September 5, 2006
High levels of two proteins in the blood of pregnant women appear to indicate the subsequent development of preeclampsia, a life-threatening complication of pregnancy, report a team of researchers from the National Institutes of Health and Beth Israel Deaconess Medical Center.

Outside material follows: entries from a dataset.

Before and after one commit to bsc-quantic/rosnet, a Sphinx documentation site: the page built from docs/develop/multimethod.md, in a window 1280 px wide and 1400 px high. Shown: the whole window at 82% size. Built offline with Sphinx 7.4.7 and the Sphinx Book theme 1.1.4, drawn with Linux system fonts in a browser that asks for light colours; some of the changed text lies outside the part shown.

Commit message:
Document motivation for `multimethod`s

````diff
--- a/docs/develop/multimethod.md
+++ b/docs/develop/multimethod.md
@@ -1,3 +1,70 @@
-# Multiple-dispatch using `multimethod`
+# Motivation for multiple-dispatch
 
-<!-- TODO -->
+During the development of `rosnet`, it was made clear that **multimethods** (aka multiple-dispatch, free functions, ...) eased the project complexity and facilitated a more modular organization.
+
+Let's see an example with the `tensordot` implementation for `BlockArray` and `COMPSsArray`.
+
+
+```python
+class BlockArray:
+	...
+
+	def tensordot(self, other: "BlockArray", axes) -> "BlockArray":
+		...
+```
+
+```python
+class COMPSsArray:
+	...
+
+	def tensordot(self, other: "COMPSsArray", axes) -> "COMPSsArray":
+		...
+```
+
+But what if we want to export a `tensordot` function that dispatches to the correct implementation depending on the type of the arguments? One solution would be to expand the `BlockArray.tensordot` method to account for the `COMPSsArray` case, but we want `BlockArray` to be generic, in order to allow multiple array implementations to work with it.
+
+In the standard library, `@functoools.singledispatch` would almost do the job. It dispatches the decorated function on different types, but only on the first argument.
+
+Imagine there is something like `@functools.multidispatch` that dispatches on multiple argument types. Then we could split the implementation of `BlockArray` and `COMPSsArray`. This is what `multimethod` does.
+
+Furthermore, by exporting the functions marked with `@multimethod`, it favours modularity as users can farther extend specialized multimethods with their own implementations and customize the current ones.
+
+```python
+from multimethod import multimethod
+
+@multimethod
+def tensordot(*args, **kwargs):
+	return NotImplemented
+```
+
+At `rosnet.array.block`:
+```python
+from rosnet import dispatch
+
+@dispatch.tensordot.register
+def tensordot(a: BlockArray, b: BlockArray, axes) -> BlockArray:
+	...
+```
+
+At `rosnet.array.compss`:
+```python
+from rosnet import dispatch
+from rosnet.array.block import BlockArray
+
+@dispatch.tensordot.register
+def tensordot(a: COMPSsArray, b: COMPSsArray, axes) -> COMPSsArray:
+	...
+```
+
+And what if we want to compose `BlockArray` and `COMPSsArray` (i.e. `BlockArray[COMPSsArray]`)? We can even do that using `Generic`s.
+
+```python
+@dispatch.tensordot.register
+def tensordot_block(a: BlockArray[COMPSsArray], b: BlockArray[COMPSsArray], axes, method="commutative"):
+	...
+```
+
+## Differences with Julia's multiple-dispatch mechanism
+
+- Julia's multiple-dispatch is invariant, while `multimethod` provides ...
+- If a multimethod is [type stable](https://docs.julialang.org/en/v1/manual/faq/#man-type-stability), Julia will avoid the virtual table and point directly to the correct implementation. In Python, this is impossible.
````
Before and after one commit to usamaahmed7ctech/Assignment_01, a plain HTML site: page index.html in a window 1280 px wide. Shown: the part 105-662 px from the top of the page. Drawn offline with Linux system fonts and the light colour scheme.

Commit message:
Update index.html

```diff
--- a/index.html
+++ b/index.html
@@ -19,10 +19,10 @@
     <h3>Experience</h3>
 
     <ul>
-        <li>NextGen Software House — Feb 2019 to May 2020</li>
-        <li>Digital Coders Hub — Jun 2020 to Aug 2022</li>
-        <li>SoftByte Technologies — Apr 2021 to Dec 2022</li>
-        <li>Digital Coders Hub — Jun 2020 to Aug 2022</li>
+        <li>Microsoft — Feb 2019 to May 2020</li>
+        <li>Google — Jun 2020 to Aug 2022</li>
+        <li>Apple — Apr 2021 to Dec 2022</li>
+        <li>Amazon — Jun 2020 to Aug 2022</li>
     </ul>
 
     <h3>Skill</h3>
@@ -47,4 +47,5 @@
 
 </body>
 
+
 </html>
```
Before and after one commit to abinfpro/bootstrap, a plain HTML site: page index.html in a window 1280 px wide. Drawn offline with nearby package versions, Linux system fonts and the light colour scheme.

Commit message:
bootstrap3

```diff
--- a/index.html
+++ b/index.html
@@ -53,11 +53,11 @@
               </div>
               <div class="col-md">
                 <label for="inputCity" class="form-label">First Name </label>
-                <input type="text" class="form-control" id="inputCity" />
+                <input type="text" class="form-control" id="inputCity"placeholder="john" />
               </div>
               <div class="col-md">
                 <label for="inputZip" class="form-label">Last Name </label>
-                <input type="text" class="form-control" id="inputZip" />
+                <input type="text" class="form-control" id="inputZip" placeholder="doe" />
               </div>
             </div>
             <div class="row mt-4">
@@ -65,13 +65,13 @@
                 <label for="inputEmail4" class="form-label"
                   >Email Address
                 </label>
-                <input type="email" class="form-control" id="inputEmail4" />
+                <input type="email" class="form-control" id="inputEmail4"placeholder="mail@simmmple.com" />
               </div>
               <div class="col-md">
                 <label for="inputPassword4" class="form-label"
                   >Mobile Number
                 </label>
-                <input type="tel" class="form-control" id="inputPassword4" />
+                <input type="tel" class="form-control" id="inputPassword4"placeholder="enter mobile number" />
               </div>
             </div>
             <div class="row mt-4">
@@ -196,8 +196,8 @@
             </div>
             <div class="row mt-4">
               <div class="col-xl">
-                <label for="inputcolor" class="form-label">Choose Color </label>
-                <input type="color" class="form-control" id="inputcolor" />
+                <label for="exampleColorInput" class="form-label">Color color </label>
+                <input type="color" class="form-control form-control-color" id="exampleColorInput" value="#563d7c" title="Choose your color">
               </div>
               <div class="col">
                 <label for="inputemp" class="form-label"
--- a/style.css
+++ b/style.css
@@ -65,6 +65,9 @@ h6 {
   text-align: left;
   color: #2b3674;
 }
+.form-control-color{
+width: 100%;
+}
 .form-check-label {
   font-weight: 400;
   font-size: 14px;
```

The proteins, which interfere with the growth and function of blood vessels, also signal the development of high blood pressure during pregnancy.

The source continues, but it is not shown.